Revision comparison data
<<<<

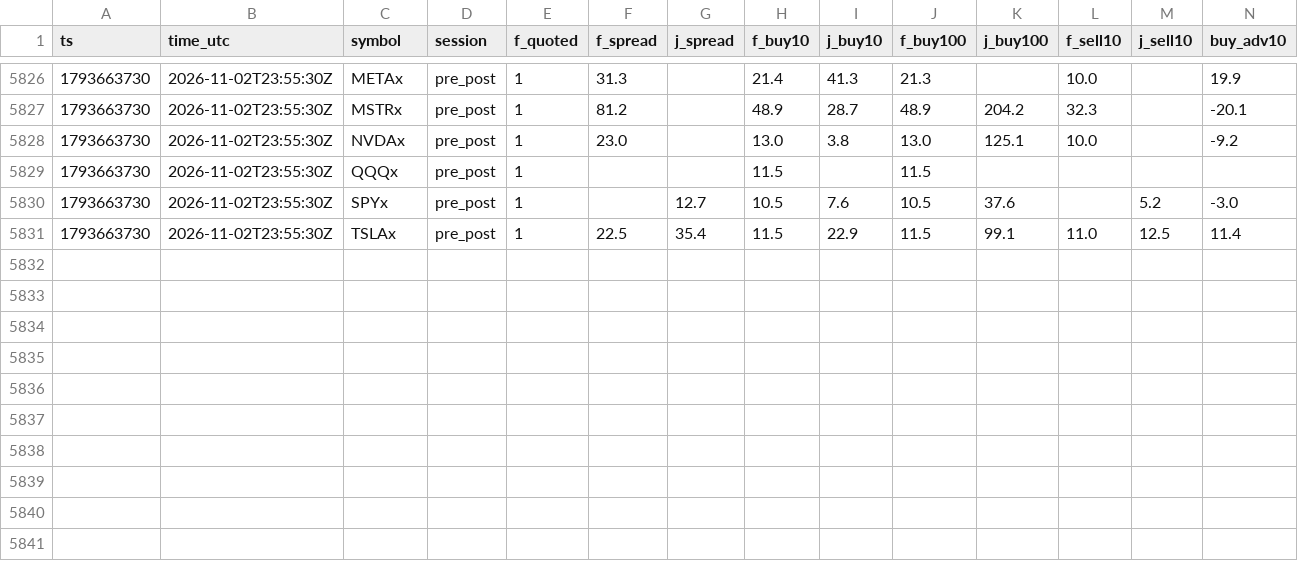
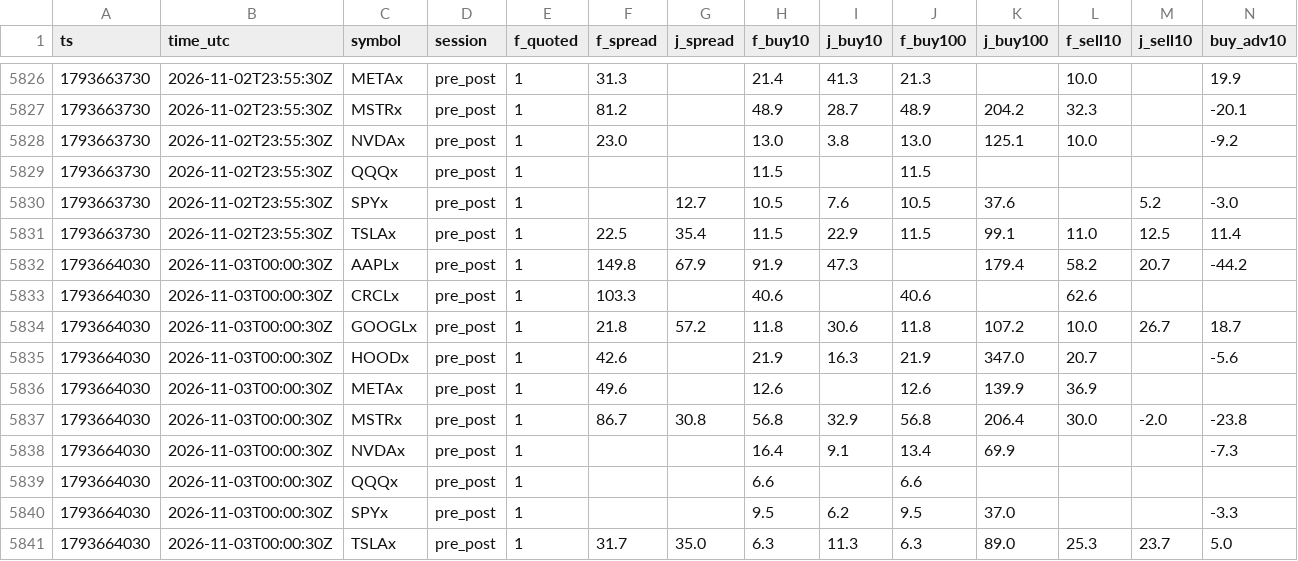
Before and after one commit to 0xj855/mantle-liquidity-monitor, a CSV file: venue/2026-11.csv, drawn as a sheet; only a part is shown, gaps mark what is left out; rows hold the shown columns only; the diff names each change by its address in the sheet, - before the commit and + after, or states it on an @@ line.

```diff
--- a/venue/2026-11.csv
+++ b/venue/2026-11.csv
+row 5832: 1793664030 | 2026-11-03T00:00:30Z | AAPLx | pre_post | 1 | 149.8 | 67.9 | 91.9 | 47.3 |  | 179.4 | 58.2 | 20.7 | -44.2
+row 5833: 1793664030 | 2026-11-03T00:00:30Z | CRCLx | pre_post | 1 | 103.3 |  | 40.6 |  | 40.6 |  | 62.6
+row 5834: 1793664030 | 2026-11-03T00:00:30Z | GOOGLx | pre_post | 1 | 21.8 | 57.2 | 11.8 | 30.6 | 11.8 | 107.2 | 10.0 | 26.7 | 18.7
+row 5835: 1793664030 | 2026-11-03T00:00:30Z | HOODx | pre_post | 1 | 42.6 |  | 21.9 | 16.3 | 21.9 | 347.0 | 20.7 |  | -5.6
+row 5836: 1793664030 | 2026-11-03T00:00:30Z | METAx | pre_post | 1 | 49.6 |  | 12.6 |  | 12.6 | 139.9 | 36.9
+row 5837: 1793664030 | 2026-11-03T00:00:30Z | MSTRx | pre_post | 1 | 86.7 | 30.8 | 56.8 | 32.9 | 56.8 | 206.4 | 30.0 | -2.0 | -23.8
+row 5838: 1793664030 | 2026-11-03T00:00:30Z | NVDAx | pre_post | 1 |  |  | 16.4 | 9.1 | 13.4 | 69.9 |  |  | -7.3
+row 5839: 1793664030 | 2026-11-03T00:00:30Z | QQQx | pre_post | 1 |  |  | 6.6 |  | 6.6
+row 5840: 1793664030 | 2026-11-03T00:00:30Z | SPYx | pre_post | 1 |  |  | 9.5 | 6.2 | 9.5 | 37.0 |  |  | -3.3
+row 5841: 1793664030 | 2026-11-03T00:00:30Z | TSLAx | pre_post | 1 | 31.7 | 35.0 | 6.3 | 11.3 | 6.3 | 89.0 | 25.3 | 23.7 | 5.0
```
Also changed, not shown: rfq/2026-11.csv.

>>>>

- To do: Restate the records above word for word. Skip every picture.

- Answer to the exercise:
Before and after one commit to 0xj855/mantle-liquidity-monitor, a CSV file: venue/2026-11.csv, drawn as a sheet; only a part is shown, gaps mark what is left out; rows hold the shown columns only; the diff names each change by its address in the sheet, - before the commit and + after, or states it on an @@ line.

```diff
--- a/venue/2026-11.csv
+++ b/venue/2026-11.csv
+row 5832: 1793664030 | 2026-11-03T00:00:30Z | AAPLx | pre_post | 1 | 149.8 | 67.9 | 91.9 | 47.3 |  | 179.4 | 58.2 | 20.7 | -44.2
+row 5833: 1793664030 | 2026-11-03T00:00:30Z | CRCLx | pre_post | 1 | 103.3 |  | 40.6 |  | 40.6 |  | 62.6
+row 5834: 1793664030 | 2026-11-03T00:00:30Z | GOOGLx | pre_post | 1 | 21.8 | 57.2 | 11.8 | 30.6 | 11.8 | 107.2 | 10.0 | 26.7 | 18.7
+row 5835: 1793664030 | 2026-11-03T00:00:30Z | HOODx | pre_post | 1 | 42.6 |  | 21.9 | 16.3 | 21.9 | 347.0 | 20.7 |  | -5.6
+row 5836: 1793664030 | 2026-11-03T00:00:30Z | METAx | pre_post | 1 | 49.6 |  | 12.6 |  | 12.6 | 139.9 | 36.9
+row 5837: 1793664030 | 2026-11-03T00:00:30Z | MSTRx | pre_post | 1 | 86.7 | 30.8 | 56.8 | 32.9 | 56.8 | 206.4 | 30.0 | -2.0 | -23.8
+row 5838: 1793664030 | 2026-11-03T00:00:30Z | NVDAx | pre_post | 1 |  |  | 16.4 | 9.1 | 13.4 | 69.9 |  |  | -7.3
+row 5839: 1793664030 | 2026-11-03T00:00:30Z | QQQx | pre_post | 1 |  |  | 6.6 |  | 6.6
+row 5840: 1793664030 | 2026-11-03T00:00:30Z | SPYx | pre_post | 1 |  |  | 9.5 | 6.2 | 9.5 | 37.0 |  |  | -3.3
+row 5841: 1793664030 | 2026-11-03T00:00:30Z | TSLAx | pre_post | 1 | 31.7 | 35.0 | 6.3 | 11.3 | 6.3 | 89.0 | 25.3 | 23.7 | 5.0
```
Also changed, not shown: rfq/2026-11.csv.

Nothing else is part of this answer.